Scalds, not fire, are the most common cause of burns to children Majority of parents don't know about this burn hazard
Over $6,000 in prize money to elementary schools participating in Burn Awareness Week Poster Contest
VANCOUVER, Jan. 28, 2013 /CNW/ - The BC Professional Fire Fighters' Burn Fund's 17th Annual Burn Awareness Week (BAW) program runs February 3rd to 9th, 2013.
To encourage student participation, the Burn Fund runs the annual Burn Awareness Week Poster Contest. Every entrant receives a participation prize and fifty students will win money for their elementary school or BC Ministry of Education sanctioned distance education facility. There are seven regional prizes, including a $1,000 Grand prize and six $500 Regional prizes. Regions are the Lower Mainland (three winners), Vancouver Island, Kootenays, Northern BC and the Okanagan (one winner for each area). Forty-three students win runner-up prizes of $50 each for their school or distance education facility. Complete prize details, rules and regulations are available online.

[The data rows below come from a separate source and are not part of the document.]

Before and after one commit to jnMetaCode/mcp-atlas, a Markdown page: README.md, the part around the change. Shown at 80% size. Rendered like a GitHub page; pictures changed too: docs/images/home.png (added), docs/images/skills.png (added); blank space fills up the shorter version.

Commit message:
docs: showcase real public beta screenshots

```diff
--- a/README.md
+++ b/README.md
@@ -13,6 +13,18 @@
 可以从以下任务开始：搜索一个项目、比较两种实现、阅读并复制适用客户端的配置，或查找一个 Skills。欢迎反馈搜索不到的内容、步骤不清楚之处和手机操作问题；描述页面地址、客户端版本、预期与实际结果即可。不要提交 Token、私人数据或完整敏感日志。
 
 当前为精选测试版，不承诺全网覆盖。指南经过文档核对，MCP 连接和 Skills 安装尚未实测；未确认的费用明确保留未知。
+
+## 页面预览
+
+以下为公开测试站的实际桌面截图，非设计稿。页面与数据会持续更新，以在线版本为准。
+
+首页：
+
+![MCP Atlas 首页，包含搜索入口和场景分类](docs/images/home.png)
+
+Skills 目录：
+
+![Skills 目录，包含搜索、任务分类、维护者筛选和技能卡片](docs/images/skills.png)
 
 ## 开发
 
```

Public and private elementary schools in British Columbia, parents, students - anyone - can access the program online, which includes burn awareness safety tip information, student activity sheets, quizzes, coloring pages, and animated videos. The program is available in PDF format for easy download and printing.
Educational, fun and interactive, the program includes age-appropriate safety lessons intended for Pre-School (two to four year olds); K/Grade 1; Grade 2/3; Grade 4/5; and Grade 6/7. Some lessons are also available in French, Cantonese, Mandarin, and Punjabi.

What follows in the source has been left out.